Rhodes, then, was a racist and a British supremacist. However, he should not be expunged from history to suit progressive ends.

Those calling for the removal of Rhodes' statue in Oxford have deployed the sinister yet increasingly familiar argument that the mere presence of his statue "inflicts violence on them". This forms part of a broader push in progressive activist circles to erroneously conflate emotional distress with physical harm. The results of such thinking are predictably risible, with controversial speakers increasingly barred from speaking on university campuses on the basis that students are delicate flowers who are unable to distinguish between hurtful words and violent actions.

There is more than a whiff of 'thought crime' about this – a depressing hangover from the worst excesses of the 20th century left. Yet the other impetus to wipe Cecil Rhodes from history flies in the face of what is usually considered a 'progressive' method of viewing the world.

It ought to be uncontroversial to point out that Cecil Rhodes was a product of his era. Rhodes' views are rightly considered repulsive today, but they were fairly ubiquitous during the period in which he lived. Rhodes was a spluttering racist, but by modern standards so was almost everyone else who lived in Britain during the 19th century. As well as unadulterated racism, by our higher modern standards the Victorians treated women and homosexuals abominably, too.

Society is infinitely better off for leaving such nonsense in the past (though we're not fully there yet), but outsourcing the prejudices of Victorian England to a few bad eggs – and consequently trying to purge them from history – will not work; or at least it won't if you consider yourself in any way left-wing (a hallmark of which is to recognise the influence our environment has on the formation of our ideas).

It may be comforting to pin Britain's imperialist sins on a few long-dead jingoes, but it is dishonest and historically illiterate. The subjugation of millions of people in the colonies was accepted by the vast majority of our ancestors, much to their shame – but it is nonetheless something we should face up to rather than try to blame on a handful of uniquely malevolent individuals.

When it comes to the removal of Rhodes' statue, for once the 'slippery slope' arguments also hold water: if the statue of Rhodes comes down we should probably also consider removing Oliver Cromwell from the plinth in front of the Houses of Parliament, lest it upset the Irish. Similarly, the statues of Edward II and Winston Churchill might also be removed on the basis of their respective Royal absolutism and support for colonialism. And what about the portraits of Henry VIII? Surely his appalling treatment of his numerous wives merits their removal from our national galleries?

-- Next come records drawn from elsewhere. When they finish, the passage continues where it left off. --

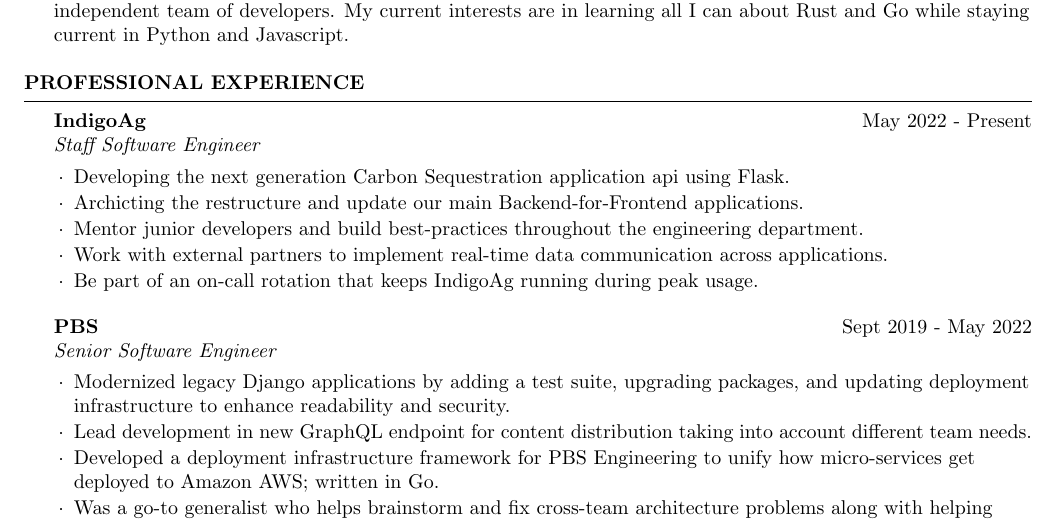
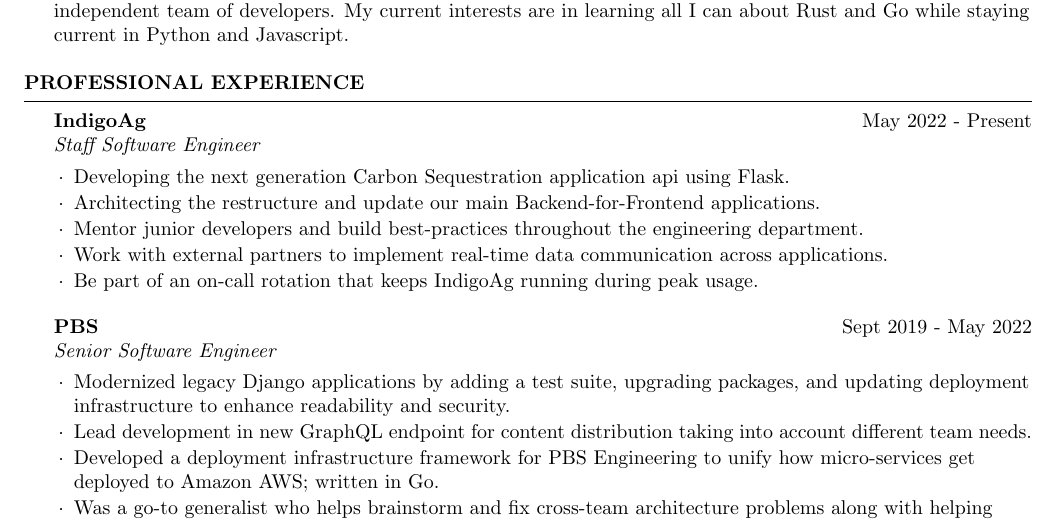
Before and after one commit to joshfinnie/resume2, a LaTeX CV (resume.tex): part of page 1 of 2, cut so that both start at the same text. Compiled offline with pdfLaTeX.

Commit message:
fixing spelling error

```diff
--- a/resume.tex
+++ b/resume.tex
@@ -31,7 +31,7 @@
 
 \begin{bfcvWorkSubsection}{IndigoAg}{May 2022 - Present}{Staff Software Engineer}
 \item Developing the next generation Carbon Sequestration application api using Flask.
-\item Archicting the restructure and update our main Backend-for-Frontend applications.
+\item Architecting the restructure and update our main Backend-for-Frontend applications.
 \item Mentor junior developers and build best-practices throughout the engineering department.
 \item Work with external partners to implement real-time data communication across applications.
 \item Be part of an on-call rotation that keeps IndigoAg running during peak usage.
```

The majority of us accept the orthodoxies of our time. Thus we are better served by locating Rhodes' bigotry within the prevailing attitudes of Victorian England, rather than in trying to expunge him entirely from the historical record. The search for ideologically purity in the past, even if it isn't done in the service of a totalitarian ideology, is always illusory.